In serious cases, your relatives may retract themselves from their social circle. Sometimes, it’s not because they don’t want to see their friends. Instead, it’s because they aren’t comfortable moving around for long periods. Alternatively, it could be because they’re afraid of falling.
Although it might sound obvious, another sign that an aging parent needs a walker is if they experience lots of falls. While one or two falls are forgivable, you need to act if it occurs once a week. As they grow older, the body takes longer to heal after scrapes, grazes, and bruises. While you might recover from a fall within a couple of days, the same injuries can affect your elderly relative for a couple of weeks.
Keep an eye on your aging parents and listen to their stories, speak with neighbors and friends, and look for band-aids on legs and arms. Naturally, they will probably dismiss it as a simple fall. But this is dangerous when it happens too frequently. What if the next fall leads to a hit on the head? What if they experience serious damage while nobody is around to help?
If your aging parents have health problems, this is another reason to introduce a walker. For example, this includes:
- Weak bones or muscles
- Back pain
- Issues with vision
- Shortness of breath
- Heart issues
- Parkinson’s, Alzheimer’s, or Dementia
Sometimes, doctors recommend walkers for people taking certain medications too. If you’re in any doubt, speak with a medical professional and talk about your concerns. As soon as walking problems begin for elderly people, they often fear falling over. This comes back to the behavior and attitude changes mentioned previously; your elderly relative might even stop looking after themselves in terms of personal hygiene and household chores.
Convincing Aging Parents to Use a Walker
Some people reading this guide will already worry about the conversations this information might lead to in the future. You’ve decided that a parent probably needs a walker, but how do you introduce the topic? How do you encourage them that this is the right option?
Ultimately, you know your parents better than anybody, so you know which approach is right or wrong. Some people have found success by showing parents fall-related statistics, research, and articles. Meanwhile, others have frank conversations and explain the importance of parents looking after themselves.

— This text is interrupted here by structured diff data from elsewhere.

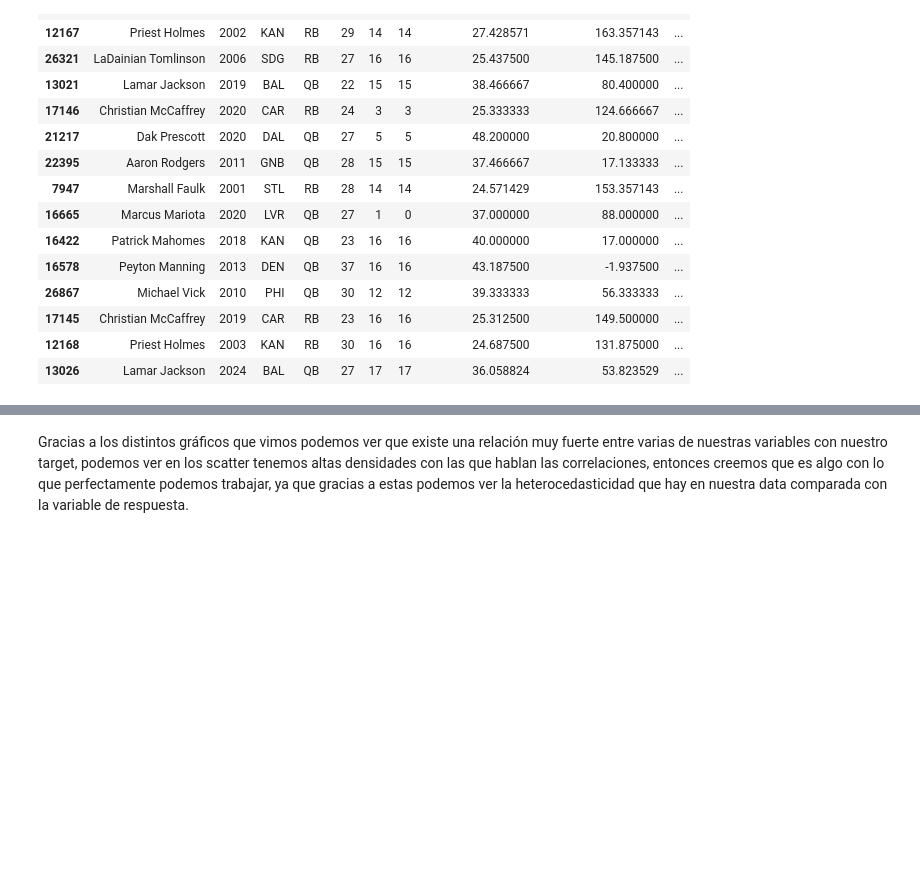
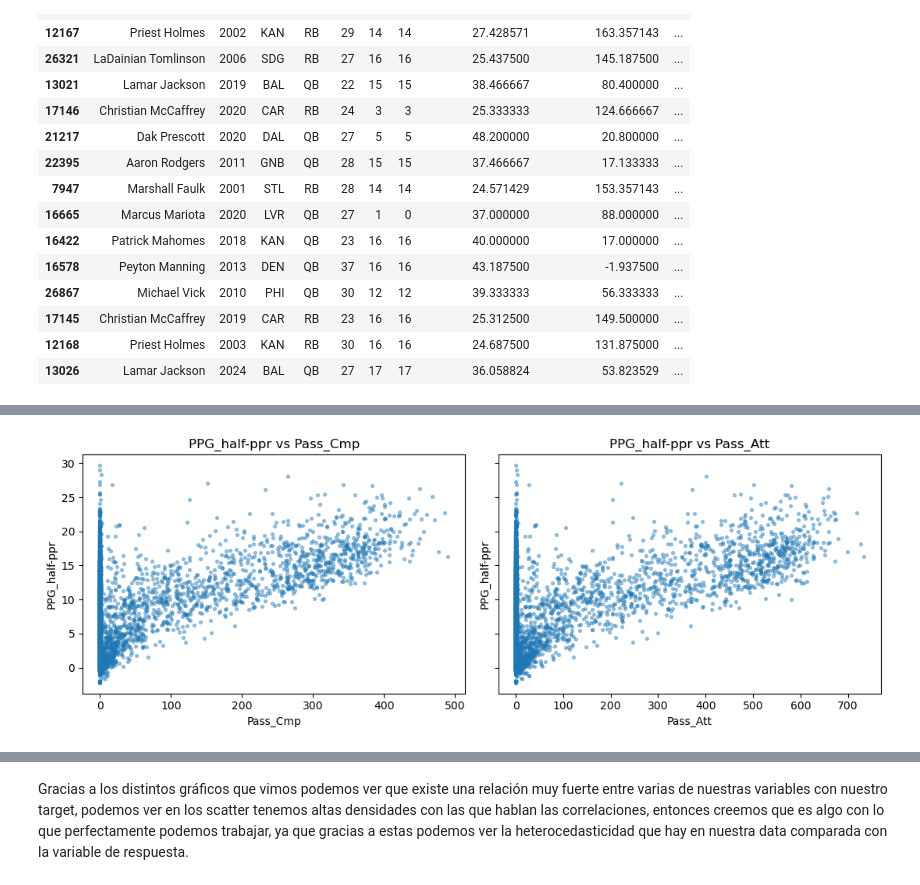
Before and after one commit to edumar67/Fantasy_project, a Jupyter notebook: Entrega2/2_entrega_regresión.ipynb, the cells around one changed output, grey strips where cells are left out. Drawn from its saved outputs; the diff is of its cells as text; code cells hidden in the pictures; blank space fills up the shorter version.

```diff
--- a/Entrega2/2_entrega_regresión.ipynb
+++ b/Entrega2/2_entrega_regresión.ipynb
@@ -391,22 +395,24 @@ top
 # %%
-# feat1  = "Pass_Cmp"
-# feat2  = "Pass_Att"
+feat1  = "Pass_Cmp"
+feat2  = "Pass_Att"
 
-# d1 = df_ordenado.dropna(subset=[target, feat1])
-# d2 = df_ordenado.dropna(subset=[target, feat2])
+d1 = df_ordenado.dropna(subset=[target, feat1])
+d2 = df_ordenado.dropna(subset=[target, feat2])
 
-# fig, axes = plt.subplots(1, 2, figsize=(11, 4), sharey=True)
+fig, axes = plt.subplots(1, 2, figsize=(11, 4), sharey=True)
 
-# axes[0].scatter(d1[feat1], d1[target], s=8, alpha=0.4)
-# axes[0].set_xlabel(feat1)
-# axes[0].set_ylabel(target)
-# axes[0].set_title(f"{target} vs {feat1}")
+axes[0].scatter(d1[feat1], d1[target], s=8, alpha=0.4)
+axes[0].set_xlabel(feat1)
+axes[0].set_ylabel(target)
+axes[0].set_title(f"{target} vs {feat1}")
 
-# axes[1].scatter(d2[feat2], d2[target], s=8, alpha=0.4)
-# axes[1].set_xlabel(feat2)
-# axes[1].set_ylabel(target)
-# axes[1].set_title(f"{target} vs {feat2}")
+axes[1].scatter(d2[feat2], d2[target], s=8, alpha=0.4)
+axes[1].set_xlabel(feat2)
+axes[1].set_ylabel(target)
+axes[1].set_title(f"{target} vs {feat2}")
 
-# plt.tight_layout()
-# plt.show()
+plt.tight_layout()
+plt.show()
+# %% [output]
+[figure, added]
 # %%
```
Also changed, not shown: parts of 11 cells of this notebook.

Elsewhere, the solution might be to talk about the stigma attached to walkers, take your parents to the doctor, or even shop for walkers to show the personalization and design opportunities.